Corn is a special kind of vegetable. Just take a look at its composition: rough green husks peeled back to reveal tiny silks and delicate golden kernels. It's the only vegetable my little sister didn't refuse to eat — sweet, buttery, and not green. It's a reliable time-keeper — when the stalks have reached knee-high, you can bet it's summer. And if you don't have memories of sitting on the porch shucking freshly plucked corn, or piercing the ends of a cob with little yellow handles and rolling it all over a melting stick of butter, well, consider your childhood just a little bit deprived. It's hard to beat the simplicity of a boiled and buttered cob, but a few local restaurants have taken on the challenge, embracing the crunchy kernels in their summer menus.
- Leslie McKellar
- Executive Chef Jason Ulak creates a gourmet version of a street vendor classic at Caviar and Bananas
Caviar and Bananas
Downtown. 51 George St.
Street vendor-style corn ($2.50)

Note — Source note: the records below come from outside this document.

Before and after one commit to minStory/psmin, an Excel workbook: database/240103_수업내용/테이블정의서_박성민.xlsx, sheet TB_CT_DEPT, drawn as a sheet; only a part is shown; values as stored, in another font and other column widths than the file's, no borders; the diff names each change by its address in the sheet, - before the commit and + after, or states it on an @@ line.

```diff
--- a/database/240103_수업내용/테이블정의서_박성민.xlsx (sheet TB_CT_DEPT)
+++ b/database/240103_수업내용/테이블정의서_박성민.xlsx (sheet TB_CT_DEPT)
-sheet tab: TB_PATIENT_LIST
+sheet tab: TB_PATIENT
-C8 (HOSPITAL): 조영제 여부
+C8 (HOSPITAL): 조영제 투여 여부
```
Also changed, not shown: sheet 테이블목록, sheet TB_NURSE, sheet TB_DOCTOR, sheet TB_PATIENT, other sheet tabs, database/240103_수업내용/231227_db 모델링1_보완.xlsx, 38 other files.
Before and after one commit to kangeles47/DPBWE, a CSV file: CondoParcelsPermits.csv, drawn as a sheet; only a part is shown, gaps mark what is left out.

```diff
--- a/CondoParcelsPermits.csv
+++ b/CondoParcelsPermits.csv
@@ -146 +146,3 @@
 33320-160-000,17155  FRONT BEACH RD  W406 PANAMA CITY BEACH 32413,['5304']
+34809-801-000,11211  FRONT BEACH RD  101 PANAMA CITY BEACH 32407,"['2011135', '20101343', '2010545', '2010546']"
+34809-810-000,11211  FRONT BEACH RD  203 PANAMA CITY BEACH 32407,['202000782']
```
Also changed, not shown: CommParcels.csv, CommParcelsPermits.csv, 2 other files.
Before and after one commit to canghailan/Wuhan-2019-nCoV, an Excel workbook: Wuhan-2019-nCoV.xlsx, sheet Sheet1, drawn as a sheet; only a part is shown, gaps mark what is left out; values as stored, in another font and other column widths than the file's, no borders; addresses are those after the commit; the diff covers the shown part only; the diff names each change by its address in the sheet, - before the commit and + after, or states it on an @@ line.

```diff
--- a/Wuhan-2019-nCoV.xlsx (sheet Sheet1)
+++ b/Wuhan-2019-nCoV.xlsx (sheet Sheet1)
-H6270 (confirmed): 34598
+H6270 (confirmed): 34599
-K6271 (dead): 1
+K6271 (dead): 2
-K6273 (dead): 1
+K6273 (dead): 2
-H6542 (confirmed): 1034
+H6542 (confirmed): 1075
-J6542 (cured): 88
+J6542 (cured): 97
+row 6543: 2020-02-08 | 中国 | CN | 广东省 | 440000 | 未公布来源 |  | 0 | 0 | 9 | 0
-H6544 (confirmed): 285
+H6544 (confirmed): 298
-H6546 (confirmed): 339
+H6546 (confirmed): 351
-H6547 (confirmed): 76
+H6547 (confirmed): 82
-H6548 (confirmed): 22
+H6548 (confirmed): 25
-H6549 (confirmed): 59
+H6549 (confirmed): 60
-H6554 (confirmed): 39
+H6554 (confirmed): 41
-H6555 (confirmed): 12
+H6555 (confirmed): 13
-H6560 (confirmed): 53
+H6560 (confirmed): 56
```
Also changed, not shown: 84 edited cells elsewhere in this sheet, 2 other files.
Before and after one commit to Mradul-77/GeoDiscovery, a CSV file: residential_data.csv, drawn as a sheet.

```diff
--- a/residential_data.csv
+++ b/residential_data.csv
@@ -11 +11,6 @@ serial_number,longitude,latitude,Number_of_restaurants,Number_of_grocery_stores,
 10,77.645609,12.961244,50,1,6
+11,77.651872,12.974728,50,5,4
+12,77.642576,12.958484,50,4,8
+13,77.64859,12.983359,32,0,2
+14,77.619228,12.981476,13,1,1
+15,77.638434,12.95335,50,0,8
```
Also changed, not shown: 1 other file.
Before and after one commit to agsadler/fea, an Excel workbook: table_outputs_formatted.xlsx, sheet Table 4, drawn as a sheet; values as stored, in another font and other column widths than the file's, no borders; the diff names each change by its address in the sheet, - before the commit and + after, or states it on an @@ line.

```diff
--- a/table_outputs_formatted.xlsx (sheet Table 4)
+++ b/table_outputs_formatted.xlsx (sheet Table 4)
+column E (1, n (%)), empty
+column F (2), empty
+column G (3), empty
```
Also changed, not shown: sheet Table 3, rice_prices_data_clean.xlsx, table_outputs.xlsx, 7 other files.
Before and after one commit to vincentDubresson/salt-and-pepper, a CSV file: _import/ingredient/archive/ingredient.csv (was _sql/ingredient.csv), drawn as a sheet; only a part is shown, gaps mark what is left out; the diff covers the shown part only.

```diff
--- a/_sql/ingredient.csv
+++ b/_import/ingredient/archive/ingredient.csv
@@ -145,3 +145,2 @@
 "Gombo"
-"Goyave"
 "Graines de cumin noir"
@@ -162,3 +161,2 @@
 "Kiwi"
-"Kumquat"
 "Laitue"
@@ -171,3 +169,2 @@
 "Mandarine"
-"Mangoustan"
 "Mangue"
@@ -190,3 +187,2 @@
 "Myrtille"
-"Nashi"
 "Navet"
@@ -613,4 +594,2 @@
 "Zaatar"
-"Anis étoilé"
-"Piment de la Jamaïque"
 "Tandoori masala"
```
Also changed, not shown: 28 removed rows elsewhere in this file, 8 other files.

Charleston's newest gourmet grocery, nestled on George Street across from the Sottile Theatre, dishes out plenty of ready-made treats that put a creative, gourmet spin on classic dishes — think black truffle mac 'n' cheese and Mediterranean tuna salad with capers and roasted peppers. Their street vendor-style corn brings the zesty flavor of a Mexican roadside stand to the table. The corn cob is boiled in sweet vanilla coconut milk, then spread with a colorful chipotle mayonnaise and squirted with lime. It's then sprinkled with Cotija cheese, a sharp, aged Mexican variety. The cobs are placed fully dressed back into their husks, awaiting purchase at the prepared-foods counter. Upon ordering, they're popped in the microwave for a few seconds, making for a tasty snack — the crunchy, buttery taste of classic corn on the cob, with a kick both spicy and creamy.
- Leslie McKellar
- Red Drum's sweet corn pudding nearly out-shines the perfectly-cooked salmon
Red Drum Gastropub
Mt. Pleasant. 803 Coleman Blvd.
Wood-grilled salmon with red pepper puree and sweet corn pudding ($22)
Upscale Mt. Pleasant eatery Red Drum Gastropub is anything but Native American in theme, but their corn-centric salmon dish had us imagining the original Thanksgiving feast. No doubt it's a stretch, but the presentation of the dish was more uniquely charming than any we tried. The flaky salmon steak was served atop a pool of slightly spicy red pepper purée, and crowned with slices of smooth, bright avocado and a lime wedge. The fish was delicious (and mixed with creamy avocado — perfect), but the best part was the corn pudding. Served up in a little corn husk canoe, the sweet corn paired nicely with the tangy, meaty salmon. The yellow corn is grown in North Carolina (local white corn tends to turn brown in the cooking process), and it's been a favorite on the menu since Red Drum opened three years ago. The corn is simply grated on a box grater and blended with a few whole kernels for texture, then baked in the oven. It's served with a sauté of butter, shallots, and cream, and sprinkled with freshly-grated parmesan. We guarantee you'll be scraping every last bit out of that corn husk canoe.
- Leslie McKellar
- Peninsula Grill's lobster and corn chowder with basil butter
Downtown. 112 N. Market St.
Lobster and corn chowder with basil butter ($10.50)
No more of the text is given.